The move will happen "step by step", said Mirziyoyev, but he did not propose a time frame or the investor profile Uzbekistan would look to attract.
A state-dominated banking sector
The state's share of the banking system overall is more than 80%, according to the central bank.
Five out of 30 banks are fully state owned, and a further eight are 50% state owned.
The government has a stake in three foreign banks.
Uzbekistan will continue to make forays into international bond markets after a debut $1 billion (9.6 trillion UZS) issue last February proved successful, said Mirziyoyev.
Mirziyoyev has been credited with opening up the former Soviet republic to tourism and investment after more than a quarter of a century of isolation under his hard-line predecessor, Islam Karimov.
Badly needed reform
Observers agree on the need to shape up Uzbekistan's banking system.
"The Uzbek banking sphere is still in an embryonic stage," said Uzbek economist Shukurullo Mavlonov. "Under the rule of President Karimov, banks were unable to become independent financial institutions as other countries understand them. There was no market economy. It could take a decade even to match Kazakhstan's banking system. Services, capital, potential -- all of them are poorly developed. The [banking] market has no major foreign players, so banks don't feel any competition."
"State-owned banks in Uzbekistan do terrible work," said Tashkent resident Ozoda Nasimova. "I try never to go into them. You can't expect the services to be computerised. They do everything on paper, by hand. They have long lines and rude employees.
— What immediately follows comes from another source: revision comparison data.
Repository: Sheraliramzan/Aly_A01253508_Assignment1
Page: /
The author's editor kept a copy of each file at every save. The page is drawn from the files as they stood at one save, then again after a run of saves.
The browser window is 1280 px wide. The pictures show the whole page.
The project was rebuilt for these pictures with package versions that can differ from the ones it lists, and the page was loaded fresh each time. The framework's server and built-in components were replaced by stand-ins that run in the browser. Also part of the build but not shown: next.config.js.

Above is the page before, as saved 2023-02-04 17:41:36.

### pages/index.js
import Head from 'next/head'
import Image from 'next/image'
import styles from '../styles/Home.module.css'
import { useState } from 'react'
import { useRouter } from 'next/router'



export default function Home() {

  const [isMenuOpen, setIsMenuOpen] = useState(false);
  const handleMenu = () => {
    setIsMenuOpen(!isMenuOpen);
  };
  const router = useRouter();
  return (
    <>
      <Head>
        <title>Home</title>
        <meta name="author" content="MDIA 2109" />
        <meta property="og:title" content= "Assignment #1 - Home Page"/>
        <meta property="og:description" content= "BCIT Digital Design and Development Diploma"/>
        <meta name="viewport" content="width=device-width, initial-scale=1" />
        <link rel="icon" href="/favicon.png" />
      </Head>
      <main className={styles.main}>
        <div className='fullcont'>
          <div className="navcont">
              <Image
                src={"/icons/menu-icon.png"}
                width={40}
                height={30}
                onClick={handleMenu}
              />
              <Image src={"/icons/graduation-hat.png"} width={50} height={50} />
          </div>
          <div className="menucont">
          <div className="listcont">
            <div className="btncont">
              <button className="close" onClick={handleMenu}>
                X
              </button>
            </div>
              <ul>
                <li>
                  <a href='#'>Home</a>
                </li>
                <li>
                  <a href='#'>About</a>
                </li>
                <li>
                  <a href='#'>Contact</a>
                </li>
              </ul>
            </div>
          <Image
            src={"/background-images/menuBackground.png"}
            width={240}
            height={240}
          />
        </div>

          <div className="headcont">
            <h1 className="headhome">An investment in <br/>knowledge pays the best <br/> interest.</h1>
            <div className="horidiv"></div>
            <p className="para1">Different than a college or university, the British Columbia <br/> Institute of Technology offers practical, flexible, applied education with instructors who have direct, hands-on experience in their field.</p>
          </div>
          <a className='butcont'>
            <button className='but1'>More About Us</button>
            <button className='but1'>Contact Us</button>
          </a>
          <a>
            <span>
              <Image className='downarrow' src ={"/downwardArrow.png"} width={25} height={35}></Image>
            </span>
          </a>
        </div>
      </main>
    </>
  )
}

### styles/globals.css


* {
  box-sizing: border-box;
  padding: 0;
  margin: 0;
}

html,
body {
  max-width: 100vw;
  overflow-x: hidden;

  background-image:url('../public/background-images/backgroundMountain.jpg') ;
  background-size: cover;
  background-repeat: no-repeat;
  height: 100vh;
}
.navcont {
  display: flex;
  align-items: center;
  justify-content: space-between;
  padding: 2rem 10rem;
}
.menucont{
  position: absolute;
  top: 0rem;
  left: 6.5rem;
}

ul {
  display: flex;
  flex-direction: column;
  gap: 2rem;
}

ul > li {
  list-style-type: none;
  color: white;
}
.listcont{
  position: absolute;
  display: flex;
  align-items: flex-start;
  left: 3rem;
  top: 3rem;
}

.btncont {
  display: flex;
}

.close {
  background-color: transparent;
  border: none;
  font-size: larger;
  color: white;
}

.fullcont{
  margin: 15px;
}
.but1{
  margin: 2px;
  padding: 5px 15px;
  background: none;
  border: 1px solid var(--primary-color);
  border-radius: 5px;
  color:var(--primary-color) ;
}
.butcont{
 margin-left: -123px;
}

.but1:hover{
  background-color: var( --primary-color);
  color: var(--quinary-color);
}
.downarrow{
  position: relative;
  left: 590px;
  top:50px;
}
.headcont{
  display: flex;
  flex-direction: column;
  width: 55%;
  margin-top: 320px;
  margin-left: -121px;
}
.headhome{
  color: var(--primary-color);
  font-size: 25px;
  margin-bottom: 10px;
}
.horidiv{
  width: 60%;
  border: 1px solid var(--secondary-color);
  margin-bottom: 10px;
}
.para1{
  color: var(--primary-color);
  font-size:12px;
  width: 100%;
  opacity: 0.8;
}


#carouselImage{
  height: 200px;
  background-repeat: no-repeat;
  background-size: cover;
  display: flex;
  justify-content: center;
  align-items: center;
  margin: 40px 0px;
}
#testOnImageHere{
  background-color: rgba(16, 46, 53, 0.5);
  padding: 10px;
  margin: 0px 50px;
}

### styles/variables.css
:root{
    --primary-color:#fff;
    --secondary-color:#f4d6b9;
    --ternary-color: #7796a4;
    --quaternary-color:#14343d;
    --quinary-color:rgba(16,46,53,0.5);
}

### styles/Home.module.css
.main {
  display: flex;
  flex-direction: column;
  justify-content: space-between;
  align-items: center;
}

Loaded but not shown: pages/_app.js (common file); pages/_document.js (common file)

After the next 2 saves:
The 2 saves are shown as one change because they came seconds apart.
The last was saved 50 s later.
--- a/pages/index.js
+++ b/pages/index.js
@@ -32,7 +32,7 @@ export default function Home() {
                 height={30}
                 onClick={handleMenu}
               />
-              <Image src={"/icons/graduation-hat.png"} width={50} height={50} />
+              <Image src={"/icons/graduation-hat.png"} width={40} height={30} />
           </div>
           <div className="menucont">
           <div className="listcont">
Supposedly in recent years, they tried to conduct reforms, but I saw no changes. I think that privatisation is the right move."
[Maksim Yeniseyev contributed to this article.]